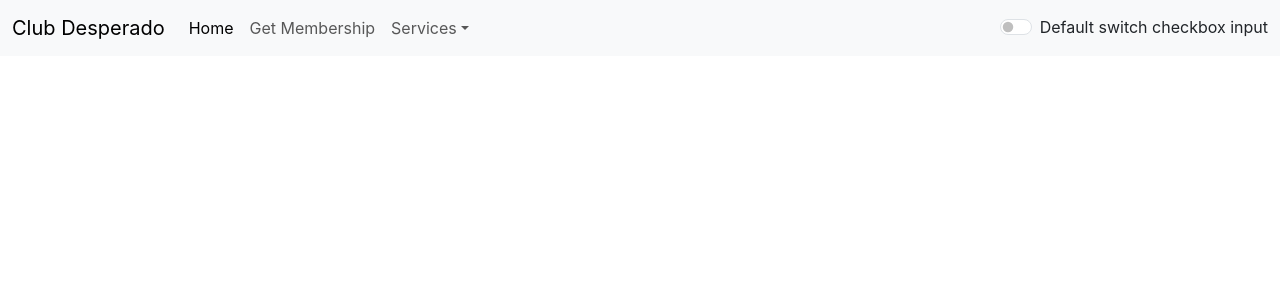
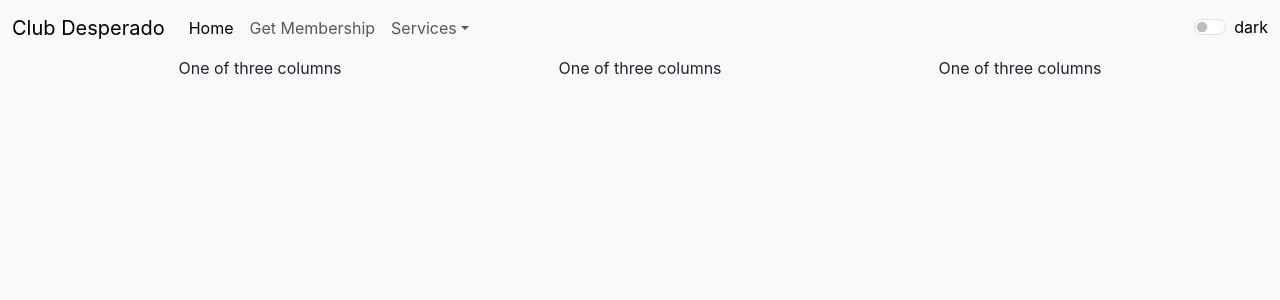
Before and after one commit to piyushkarmacharya/FunctionBasedComponentReact, a React (Create React App) app: page / in a window 1280 px wide. Shown: the top 300 px of the page. Built offline with nearby package versions, Linux system fonts and the light colour scheme.

Commit message:
created darkmode and light mode usintg state and props and hooks

```diff
--- a/src/App.js
+++ b/src/App.js
@@ -2,12 +2,23 @@ import logo from './logo.svg';
 import './App.css';
 import './components/NavBar'
 import NavBar from './components/NavBar';
+import Column from './components/Column';
+import { useState } from 'react';
 
 function App() {
+  const [themee,setThemee]=useState("light");
+  const changeThemee=(state)=>{
+    if(themee=='light'){
+      setThemee('dark');
+    }else{
+      setThemee('light');
+    }
+  }
   return (
-    <>
-    <NavBar></NavBar>
-    </>
+    <div className={`bg-${themee} text-${themee=='light'?'dark':'light'} min-vh-100`} >
+    <NavBar themee={themee} changeThemee={changeThemee}></NavBar>
+    <Column></Column>
+    </div>
   );
 }
 
--- /dev/null
+++ b/src/components/Column.js
@@ -0,0 +1,21 @@
+import React from 'react'
+
+export default function Column() {
+    return (
+        <div>
+            <div className="container text-center">
+                <div className="row align-items-start">
+                    <div className="col">
+                        One of three columns
+                    </div>
+                    <div className="col">
+                        One of three columns
+                    </div>
+                    <div className="col">
+                        One of three columns
+                    </div>
+                </div>
+            </div>
+        </div>
+    )
+}
--- a/src/components/NavBar.js
+++ b/src/components/NavBar.js
@@ -1,9 +1,11 @@
-import React from 'react'
+import React, { useState } from 'react'
+import PropTypes from 'prop-types';
 
-export default function NavBar() {
+export default function NavBar(props) {
+
   return (
     <div>
-      <nav className="navbar navbar-expand-lg bg-body-tertiary">
+      <nav className={`navbar navbar-expand-lg bg-${props.themee} navbar-${props.themee} `}>
   <div className="container-fluid">
     <a className="navbar-brand" href="/">Club Desperado</a>
     <button className="navbar-toggler" type="button" data-bs-toggle="collapse" data-bs-target="/navbarSupportedContent" aria-controls="navbarSupportedContent" aria-expanded="false" aria-label="Toggle navigation">
@@ -35,8 +37,8 @@ export default function NavBar() {
         <button className="btn btn-outline-success" type="submit">Search</button>
       </form> */}
       <div class="form-check form-switch">
-  <input class="form-check-input" type="checkbox" role="switch" id="flexSwitchCheckDefault"></input>
-  <label class="form-check-label" for="flexSwitchCheckDefault">Default switch checkbox input</label>
+  <input class="form-check-input" type="checkbox" role="switch" id="flexSwitchCheckDefault" onClick={props.changeThemee}></input>
+  <label class="form-check-label" for="flexSwitchCheckDefault" style={{color:props.themee=='light'?'black':'white'}}>{props.themee=='dark'?'light':'dark'}</label>
 </div>
 
 
@@ -46,3 +48,6 @@ export default function NavBar() {
     </div>
   )
 }
+NavBar.propTypes={
+    theme:PropTypes.string,
+}
```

TASK DETAILS: Identify each line in the records above containing the word "from"; copy those lines.

WRITTEN ANSWER:
@@ -2,12 +2,23 @@ import logo from './logo.svg';
 import NavBar from './components/NavBar';
+import Column from './components/Column';
+import { useState } from 'react';
+import React from 'react'
-import React from 'react'
+import React, { useState } from 'react'
+import PropTypes from 'prop-types';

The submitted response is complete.